5:45am. Light clouds. My alarm stirs me from restless sleep and I arise to a day already reeking of sweat. I take a swig of leftover coffee, cold and bitter, that hits me harder than a punch to the jaw. Then I pull on my field vest and slide into two knee-high, snakeproof kevlar boots, after first shaking them out. Scorpions. You never know. Finally, I arm myself with a 26-inch antenna and VHF receiver.
I’m hunting for a sloth. And I always get my sloth.
“You know you look kinda like a cowboy?”
“Huh?” I ask, my boots forcing me to swagger a little, not to mention the fact that my pants are wet from rain and starting to cling uncomfortably.
My volunteer assistant nods at my getup. She’s trying to keep a straight face. “Huge boots. Long coat. The hat. I used to watch a lot of old American Westerns. Howdy pardner.”
“I…what? I wear this for rain. Which it usually is. And also snakes.”
“Or maybe a detective. Like from those–what are those films called? Noire? You even carry a flask under your arm.”
“It’s cappuccino, and that just makes it easier to access. Please watch where you’re going.”
But she’s not listening. “It’s like we’re out to catch a criminal on the run. What’d this sloth do? Climb the wrong tree? Eat the wrong leaf? He just couldn’t escape his past.”
6:08am. The memory of yesterday morning fades, like all pleasant memories do. The dame was filling a silence that didn’t need to be filled. Today, the forest fills that on its own. The shrill cries of insects and birds pierce my ears as I stride towards the trees, through a neglected field of tall grass and deep mud. The ground sucks and gasps at my feet.
Then I hear it: a slight beeping, coming from the receiver. I tweak the gain nob and home in on its direction. Dead ahead. Slightly uphill. I allow myself a shallow smile. Just as I expected.
I’m on the trail of a sloth. And I always get my sloth.
“Why are we doing this, again?”
“We need data on sloths post release to evaluate our rehabilitation strategy–” I begin, then stop and backpedal since I’ve just walked face-first into a massive spiderweb that for some reason tastes like peanut butter.
“And that’s really worth all this equipment? And, like, getting up in the morning? And dressing like Clint Eastwood?”
I’m too busy extracting spider silk from my hair to roll my eyes. “Consistent observations are the only way get any baseline data. No one’s really studied this before. Not definitively.”
The volunteer moved closer. “Pardner, you got a spider on your forehead.”
6:32am. She didn’t stick around. Dames never do. But it’s better this way. There are some things you have do yourself. Man to sloth.
The beeping gets louder. I try to rotate the antenna around to get a bearing, but it gets tangled in vines. Ten o’clock. There’s hardly any space to move. The forest doesn’t allow the thought of freedom. It’s merciless that way.

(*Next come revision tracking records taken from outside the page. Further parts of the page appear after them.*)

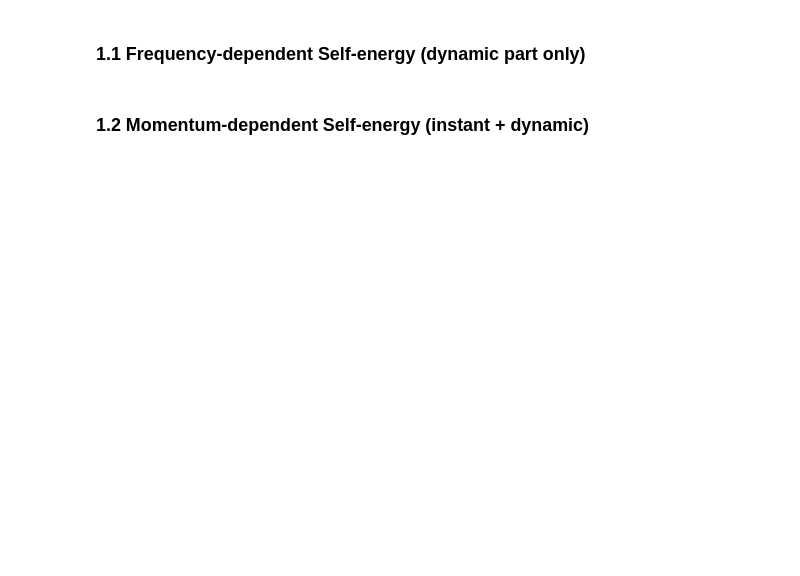
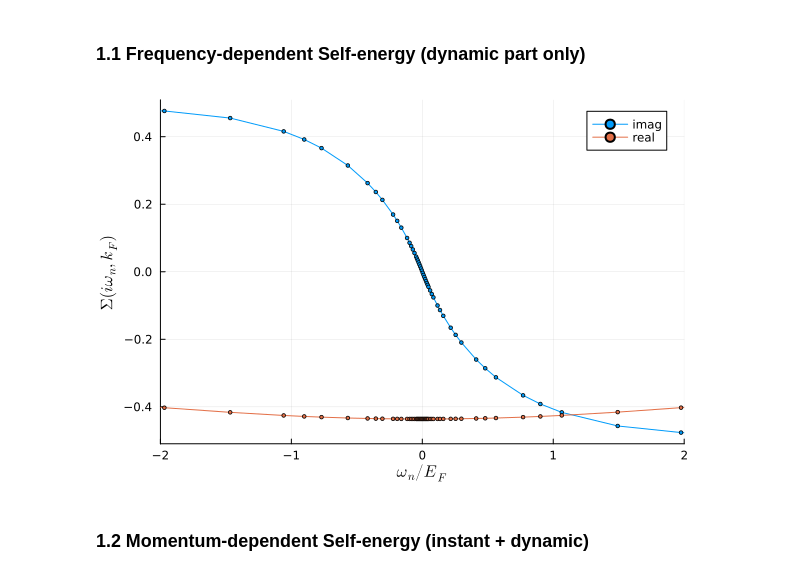
Before and after one commit to numericalEFT/ElectronGas.jl, a Jupyter notebook: example/G0W0_2D.ipynb, the cells around one changed output. Cells and saved outputs as stored; diff of their text form; code cells hidden in the pictures; blank space fills up the shorter version.

```diff
--- a/example/G0W0_2D.ipynb
+++ b/example/G0W0_2D.ipynb
@@ -24,17 +21,18 @@ Base.Iterators.Pairs{Union{}, Union{}, Tuple{}, NamedTuple{(), Tuple{}}}()
 # %%
-# sigma = SelfEnergy.G0W0(para, minK = 1e-6, Nk=12, order=4);
-# Nk, order, minK, rtol = 11, 8, 1e-8, 1e-10
 Nk, order, minK, rtol = 8, 8, 1e-7, 1e-10
-sigma = SelfEnergy.G0W0(para, 100*para.EF, rtol, Nk, 10 * para.kF, minK * para.kF, order, :rpa)
-sigma_wn = GreenFunc.toMatFreq(sigma);
-dlr = sigma_wn.dlrGrid
-kgrid = sigma_wn.spaceGrid
+sigma_dyn, sigma_ins = SelfEnergy.G0W0(para, 100*para.EF, rtol, Nk, 10 * para.kF, minK * para.kF, order, :rpa)
+sigma_ωn = sigma_dyn |> to_dlr |> to_imfreq;
+wgrid, kgrid = sigma_ωn.mesh
+dlr = wgrid.representation
+ωn_grid = wgrid.representation.ωn;
 kFidx = searchsortedfirst(kgrid.grid, para.kF);
 # %% [markdown]
 ### 1.1 Frequency-dependent Self-energy (dynamic part only)
 # %%
-plot(dlr.ωn/para.EF, imag(sigma_wn.dynamic[1, 1, kFidx, :]),marker=2, label="imag", xlabel=L"$\omega_n/E_F$", ylabel=L"$\Sigma(i\omega_n, k_F)$", xlims=(-2, 2))
-plot!(dlr.ωn/para.EF, real(sigma_wn.dynamic[1, 1, kFidx, :]),marker=2, label="real")
+plot(ωn_grid/para.EF, imag(sigma_ωn[:, kFidx]),marker=2, label="imag", xlabel=L"$\omega_n/E_F$", ylabel=L"$\Sigma(i\omega_n, k_F)$", xlims=(-2, 2))
+plot!(ωn_grid/para.EF, real(sigma_ωn[:, kFidx]),marker=2, label="real")
+# %% [output]
+[figure, added]
 # %% [markdown]
 ### 1.2 Momentum-dependent Self-energy (instant + dynamic)
 # %%
```
Also changed, not shown: parts of 5 cells of this notebook, 2 other files.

But I’m close. So very close. The beeping’s reached a fever pitch, and I’m getting ghost signals. With a growl, I push through one last tangle of vines and into a small clearing.
And there he is. About 8 meters up a tree, curled in the fork of a branch. My quarry.
“Hello, Jorge. Long time no see.”
“So that’s him? You’re sure that’s not just a stuffed animal you put up there to save face?”
“It’s a two-toed sloth, so he’s supposed to be asleep right now. And look, the signal’s coming from the collar on his neck.”
“So that’s it? You just come out here every morning and then watch him for a while?”
“And record every action he makes in a 30-minute follow.” I get out a notebook and stopwatch. “You want to spot or record first?”
Her eyes haven’t left the sloth. “But does he ever do anything?”
“In the mornings, sometimes he scratches himself once or twice. Follow starts…now.”
The sloth doesn’t move. Rain begins to fall. The volunteer shifts her feet. “You hear they’re doing a 3rd season of Westworld?”
6:36am. “Been a while, Jorge. 12 hours precisely, to be exact.” Jorge looks down at me and blinks. I scribble in my notes 0636 SLOTH VIGILANT
“It was quite a chase, running you down. You really covered some country. Gotta say, that’s pretty impressive considering you sleep 20 hours a day.” Indeed, he’s moved a whole 200 meters in a straight line, roughly, since we released him a week ago.
Jorge starts to scratch himself, then falls asleep halfway through. “Just so you know, I’ll be back here tomorrow. And the next day. And the next. At for another few weeks, until the collar’s batteries start to die and we need to recapture you for a physical exam. And also because that collar costs like 150 dollars. We can’t let you keep it.”
He yawns, then scratches himself again. Playing it cool. But I know defeat when I see it.
I’ve got my sloth. I always get my sloth.